The request was issued on Friday (7) by Brazil's data protection agency ANPD, national consumer body Senacon, the Federal Prosecution Service and competition watchdog Cade. WhatsApp and its owner Facebook must respond to the requests from the government today (10). Failure to comply could lead to action from the federal prosecutor to guarantee the fulfillment and protection of collective rights, in addition to other measures that may be applied by other Brazilian authorities.
The authorities also expressed concerns over the potential effects on competition stemming from the upcoming WhatsApp policies, given the lack of a previous regulatory design and that there are no meaningful alternatives to Facebook's services. Last week, WhatsApp has relaunched its payments service in Brazil nearly a year after its suspension amid concerns from regulators over potential threats to the national financial services system.
WhatsApp's new policies fail to comply with Brazil's general data protection law, which has been introduced in Brazil in 2020 and outlines how personal data should be collected, stored, used and deleted in the country, according to Francisco Gomes Júnior, a Brazilian lawyer focused on digital law. According to the specialist, it is up to each individual to manage when and by whom their data can be used, and the messaging app does not meet that principle of user consent, which is core to how personal data can be shared.
"WhatsApp, apparently, does not want to offer the choice to the holder of personal data. Administrative and consumer protection questions already exist about these new terms, but so far there is no indication that WhatsApp will accept negotiating changes to comply with the Brazilian data protection law and the user's right to choose", he noted.
In April, consumer protection body Idec notified Brazilian several authorities with unanswered questions over privacy rights and data protection, which then led to the latest recommendations from the government - however, the way the country's authorities are treating the case is seen as insufficient, since no actual moves towards intervention have been made.
"[The government's requests] are not binding, since [WhatsApp and Facebook] can choose to not accept the recommendations. In addition, most users have already accepted the [privacy] changes and other users will still be receiving notifications to accept them", according to the lawyer leading the digital rights program at Idec, Michel Roberto de Souza.
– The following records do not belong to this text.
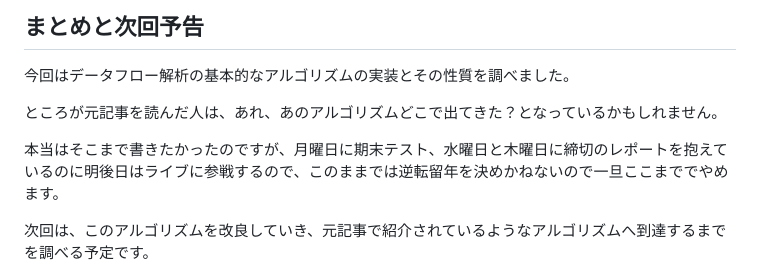
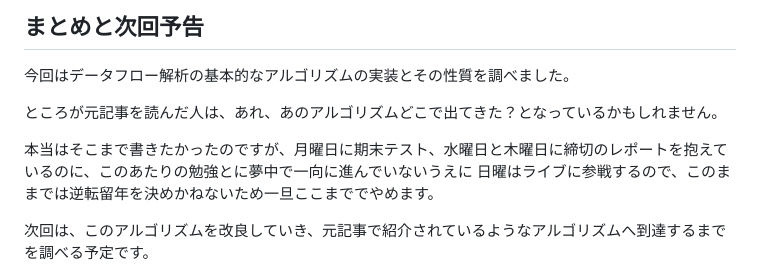
Before and after one commit to abap34/abap34.com, a Markdown page: posts/jci_05.md, the part around the change. GitHub-like rendering.

```diff
--- a/posts/jci_05.md
+++ b/posts/jci_05.md
@@ -1442,7 +1442,8 @@ z = y + 5
 ところが元記事を読んだ人は、あれ、あのアルゴリズムどこで出てきた？となっているかもしれません。
 
 
-本当はそこまで書きたかったのですが、月曜日に期末テスト、水曜日と木曜日に締切のレポートを抱えているのに明後日はライブに参戦するので、このままでは逆転留年を決めかねないので一旦ここまででやめます。
+本当はそこまで書きたかったのですが、月曜日に期末テスト、水曜日と木曜日に締切のレポートを抱えているのに、このあたりの勉強とに夢中で一向に進んでいないうえに
+日曜はライブに参戦するので、このままでは逆転留年を決めかねないため一旦ここまででやめます。
 
 次回は、このアルゴリズムを改良していき、元記事で紹介されているようなアルゴリズムへ到達するまでを調べる予定です。
 
```
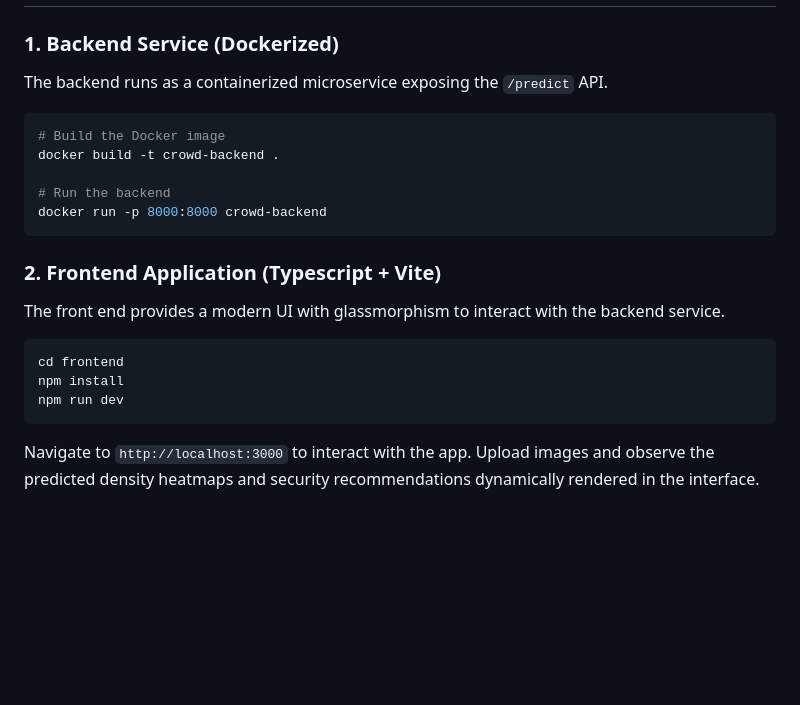
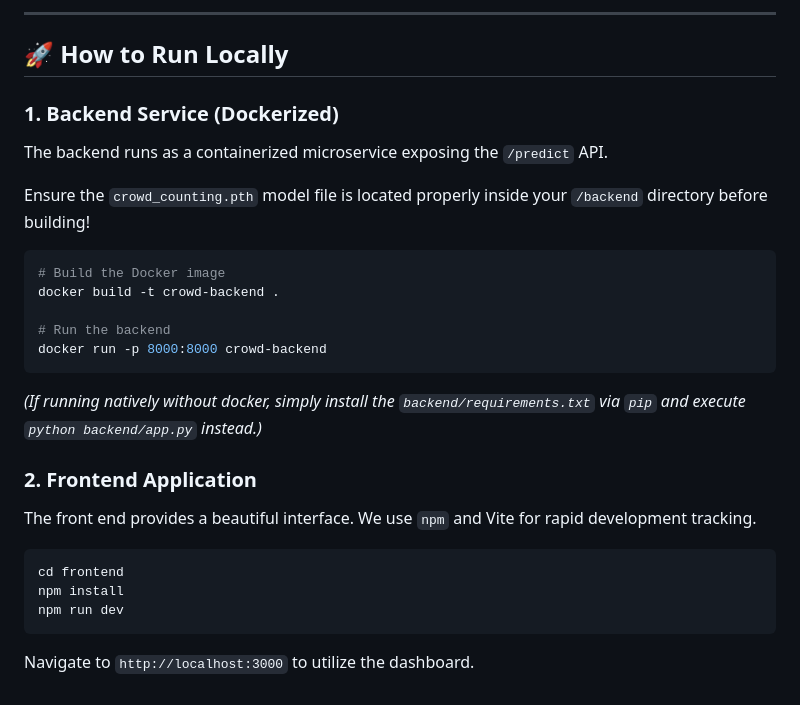
Before and after one commit to Yuvraj-025/Edge-Crowd-Density-Analysis, a Markdown page: README.md, the part around the change printed below. GitHub-like rendering; blank space fills up the shorter version.

````diff
--- a/README.md
+++ b/README.md
@@ -13,6 +41,11 @@ A modern system to accurately evaluate and analyze crowd density in images for s
+---
+
+## 🚀 How to Run Locally
 
 ### 1. Backend Service (Dockerized)
 The backend runs as a containerized microservice exposing the `/predict` API.
+
+Ensure the `crowd_counting.pth` model file is located properly inside your `/backend` directory before building!
 
 ```bash
 # Build the Docker image
@@ -21,9 +54,10 @@ docker build -t crowd-backend .
 # Run the backend
 docker run -p 8000:8000 crowd-backend
 ```
+*(If running natively without docker, simply install the `backend/requirements.txt` via `pip` and execute `python backend/app.py` instead.)*
 
-### 2. Frontend Application (Typescript + Vite)
-The front end provides a modern UI with glassmorphism to interact with the backend service.
+### 2. Frontend Application
+The front end provides a beautiful interface. We use `npm` and Vite for rapid development tracking.
 
 ```bash
 cd frontend
@@ -31,4 +65,4 @@ npm install
 npm run dev
 ```
 
-Navigate to `http://localhost:3000` to interact with the app. Upload images and observe the predicted density heatmaps and security recommendations dynamically rendered in the interface.
+Navigate to `http://localhost:3000` to utilize the dashboard.
````
Also changed, not shown: other parts of README.md (+35 -7 lines), output.png (added), 1 other file.
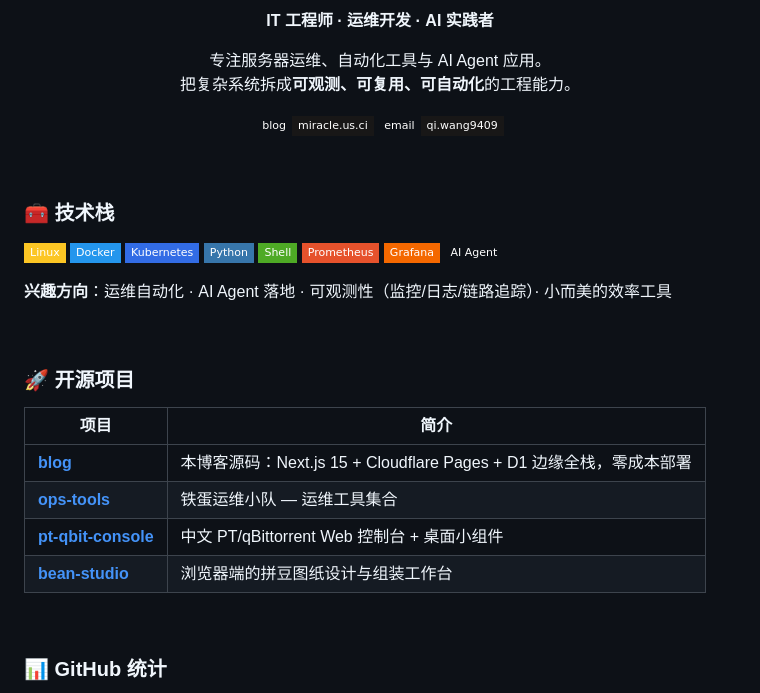
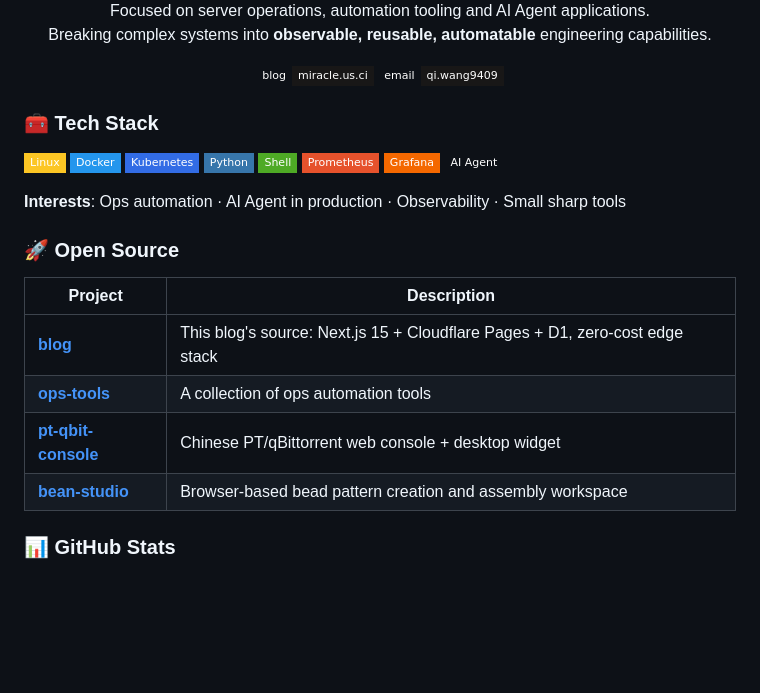
Before and after one commit to miraclestar-w/miraclestar-w, a Markdown page: README.md, the part around one of its changes. Rendered like a GitHub page; badges without logos; blank space fills up the shorter version.

```diff
--- a/README.md
+++ b/README.md
@@ -2,21 +4,15 @@
 
 <p align="center">
-  <b>IT 工程师 · 运维开发 · AI 实践者</b>
+  Focused on server operations, automation tooling and AI Agent applications.<br/>
+  Breaking complex systems into <b>observable, reusable, automatable</b> engineering capabilities.
 </p>
 
 <p align="center">
-  专注服务器运维、自动化工具与 AI Agent 应用。<br/>
-  把复杂系统拆成<b>可观测、可复用、可自动化</b>的工程能力。
-</p>
-
-<p align="center">
-  <a href="https://miracle.us.ci"><img src="https://img.shields.io/badge/blog-miracle.us.ci-181717?style=flat-square&logo=github&labelColor=0d1117" alt="blog"/></a>
+  <a href="https://miracle.us.ci"><img src="https://img.shields.io/badge/blog-miracle.us.ci-181717?style=flat-square&labelColor=0d1117" alt="blog"/></a>
   <a href="mailto:qi.wang9409@gmail.com"><img src="https://img.shields.io/badge/email-qi.wang9409-181717?style=flat-square&logo=gmail&logoColor=ea4335&labelColor=0d1117" alt="email"/></a>
 </p>
 
-<br/>
-
-### 🧰 技术栈
+### 🧰 Tech Stack
 
 <p>
   <img src="https://img.shields.io/badge/Linux-FCC624?style=flat-square&logo=linux&logoColor=black" alt="Linux"/>
@@ -29,21 +25,17 @@
   <img src="https://img.shields.io/badge/AI_Agent-0d1117?style=flat-square&logo=openai&logoColor=white" alt="AI Agent"/>
 </p>
 
-**兴趣方向**：运维自动化 · AI Agent 落地 · 可观测性（监控/日志/链路追踪）· 小而美的效率工具
+**Interests**: Ops automation · AI Agent in production · Observability · Small sharp tools
 
-<br/>
+### 🚀 Open Source
 
-### 🚀 开源项目
+| Project | Description |
+|---|---|
+| [**blog**](https://github.com/miraclestar-w/blog) | This blog's source: Next.js 15 + Cloudflare Pages + D1, zero-cost edge stack |
+| [**ops-tools**](https://github.com/miraclestar-w/ops-tools) | A collection of ops automation tools |
+| [**pt-qbit-console**](https://github.com/miraclestar-w/pt-qbit-console) | Chinese PT/qBittorrent web console + desktop widget |
+| [**bean-studio**](https://github.com/miraclestar-w/bean-studio) | Browser-based bead pattern creation and assembly workspace |
 
-| 项目 | 简介 |
-|---|---|
-| [**blog**](https://github.com/miraclestar-w/blog) | 本博客源码：Next.js 15 + Cloudflare Pages + D1 边缘全栈，零成本部署 |
-| [**ops-tools**](https://github.com/miraclestar-w/ops-tools) | 铁蛋运维小队 — 运维工具集合 |
-| [**pt-qbit-console**](https://github.com/miraclestar-w/pt-qbit-console) | 中文 PT/qBittorrent Web 控制台 + 桌面小组件 |
-| [**bean-studio**](https://github.com/miraclestar-w/bean-studio) | 浏览器端的拼豆图纸设计与组装工作台 |
-
-<br/>
-
-### 📊 GitHub 统计
+### 📊 GitHub Stats
 
 <p align="center">
```
Also changed, not shown: other parts of README.md (+7 -8 lines).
The specialist added the recommendations from the Brazilian authorities are "an important partial victory, but only a small step towards the protection of consumers, personal data and against the exploitative abuses of the concentration of economic power." Contacted by ZDNet, WhatsApp did not respond to requests for an update on the request from the Brazilian authorities.